Forget bison steaks, almond butter, and coconut oil. Our ancestors were probably foraging vegetarians who didn't turn down the occasional lizard or wildebeest carcass when it was available.
I have a beef with the Paleo diet. Not only is it unsustainable from an environmental perspective (for being so meat-centric and reliant on imported tropical ingredients), but I also dislike how inaccurate the modern interpretation of what our Paleolithic ancestors ate actually is.
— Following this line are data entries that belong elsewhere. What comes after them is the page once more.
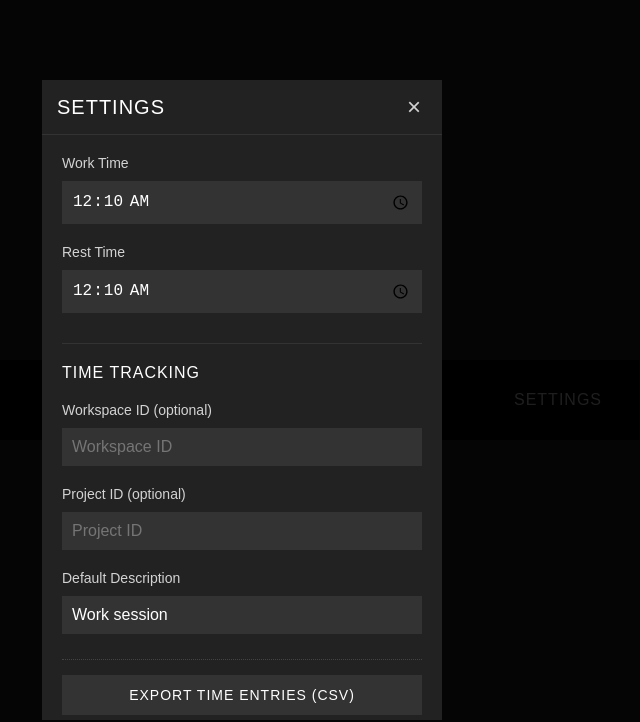
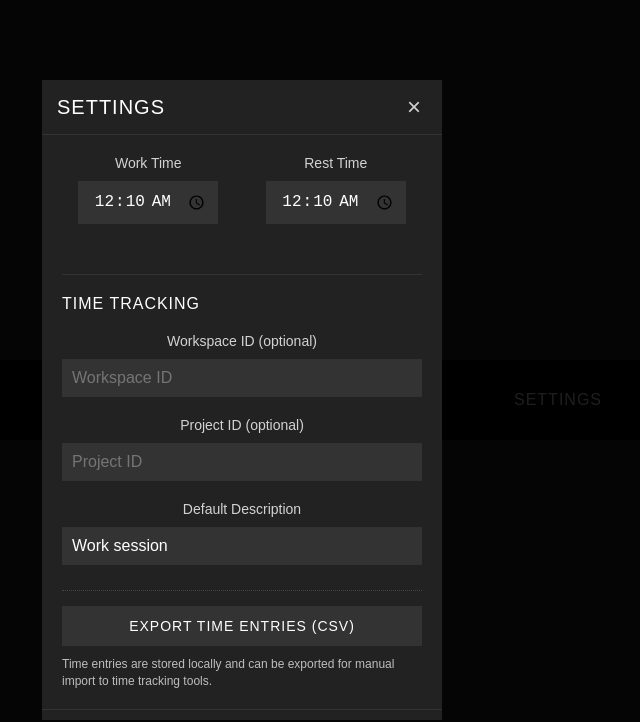
Before and after one commit to kornilova203/work-rest-timer, a plain HTML site: page index.html in a window 1280 px wide. Both pictures are taken after a click on the button "SETTINGS". Shown: the whole page, without its empty margins (398-1038 px from the left). Drawn offline with Linux system fonts and the light colour scheme.

Commit message:
Time fields in one row

```diff
--- a/index.html
+++ b/index.html
@@ -29,6 +29,7 @@
             <button id="close-settings" class="close-button">&times;</button>
           </div>
           <div class="time-settings">
+            <div class="timer-settings-row">
               <div class="player-time-setting">
                 <label for="player1-time">Work Time</label>
                 <input type="time" id="player1-time" step="60" value="00:10:00">
@@ -36,6 +37,7 @@
               <div class="player-time-setting">
                 <label for="player2-time">Rest Time</label>
                 <input type="time" id="player2-time" step="60" value="00:10:00">
+              </div>
             </div>
 
             <div class="time-tracking-settings">
--- a/style.css
+++ b/style.css
@@ -148,9 +148,19 @@ button:hover {
   padding: 20px;
 }
 
+.timer-settings-row {
+  display: flex;
+  gap: 15px;
+  margin-bottom: 20px;
+}
+
 .player-time-setting,
 .setting-input {
   margin-bottom: 20px;
+  flex: 1;
+  display: flex;
+  flex-direction: column;
+  align-items: center;
 }
 
 .player-time-setting label,
@@ -159,6 +169,7 @@ button:hover {
   margin-bottom: 10px;
   font-size: 14px;
   opacity: 0.8;
+  text-align: center;
 }
 
 .player-time-setting input,
@@ -169,6 +180,12 @@ button:hover {
   border: none;
   color: white;
   font-size: 16px;
+}
+
+/* Make time inputs narrower */
+input[type="time"] {
+  width: 140px;
+  text-align: center;
 }
 
 .time-tracking-settings {
```
Lines whose indentation alone changed are shown as unchanged.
I’ve heard the counterarguments: “This is a Paleo-inspired diet! It’s more about eliminating processed foods from the diet than eating like an actual caveman.” Call it semantics if you will, but maybe the diet needs a new name. The real thing was nothing like the modern interpretations, particularly when it comes to the quantity of meat consumed.
First of all, our Paleolithic ancestors were very flexible.
This is a funny one, because there’s nothing quite so inflexible as a dedicated Paleo eater! My dinner party club pretty much died when several members became Paleo, others went vegan. “But that’s not Paleo!!” you’ll hear people shriek.
And yet, researchers Ken Sayers and C. Owen Lovejoy, who study primate and human evolution and anthropology respectively, point out that humans’ evolutionary success is due in large part to their dietary flexibility, even if it means eating insects, half-decomposed wildebeest carcasses, possibly human flesh (according to John Durant, author of The Paleo Manifesto), and – gasp – white rice! Sayers writes:
“Hominids didn’t spread first across Africa, and then the entire globe, by utilizing just one foraging strategy or sticking to a precise mix of carbohydrates, proteins, and fats. We did it by being ever so flexible, both socially and ecologically, and always searching for the greener grass (metaphorically) or riper fruit (literally).”
Secondly, our Paleolithic ancestors were probably mostly vegetarian.
Rob Dunn argues in Scientific American that, based on the fact that our human guts (alimentary canals) most closely resemble those of chimpanzees and orangutans, and are “strikingly, elegantly, obviously ordinary,” our human ancestors were probably nearly all vegetarians.
“What do other living primates, the ones with guts mostly like ours, eat? The diets of nearly all monkeys and apes (except the leaf-eaters) are composed of fruits, nuts, leaves, insects, and sometimes the odd snack of a bird or a lizard. Meat is a rare treat, if eaten at all. The job of a generalist primate gut is primarily to eat pieces of plants.”
We have not all evolved to eat a meat-centric diet because we are best designed to eat what our ancestors ate – and not all our ancestors had the same diet and lifestyle, depending on where they came from. Adaptations continually occur depending on where and when people live; it’s silly to assume human digestive evolution stopped as soon as the agricultural revolution began 10,000 years ago.
“The notion that there was a time of perfect adaptation, from which we’ve now deviated, is a caricature of the way evolution works,” Marlene Zuk, a biologist and author of Paleofantasy, writes for the New York Times. “Evolution isn’t the creaky old process we used to think it was. Increasingly, scientists are discovering that the rate of evolution can be fast (sometimes blindingly so) or slow, or anything in between.”
Third, our Paleolithic ancestors were likely fairly unsuccessful hunters.
It’s a romanticized fallacy to think that lean, fleet, proud early hunters managed to catch rabbits for the stewpot on a nightly basis. National Geographic addresses this in “The Evolution of Diet” (September 2014), explaining that “man the hunter” is backed up by “woman the forager” in every hunter-gatherer tribe, even today in rural parts of the world.
“There’s been a consistent story about hunting defining us and that meat made us human. Frankly, I think that misses half the story. [Hunter-gatherers] want meat, sure. But what they actually live on is plant foods,” says paleobiologist Amanda Henry.
The Paleo crowd did get at least one thing right, and that is their rejection of processed foods and refined carbs. I believe the best diet is one that is comprised of whole, real foods, sourced locally and seasonally, and it doesn’t need to be excessively high in animal protein or devoid of all grains to do so.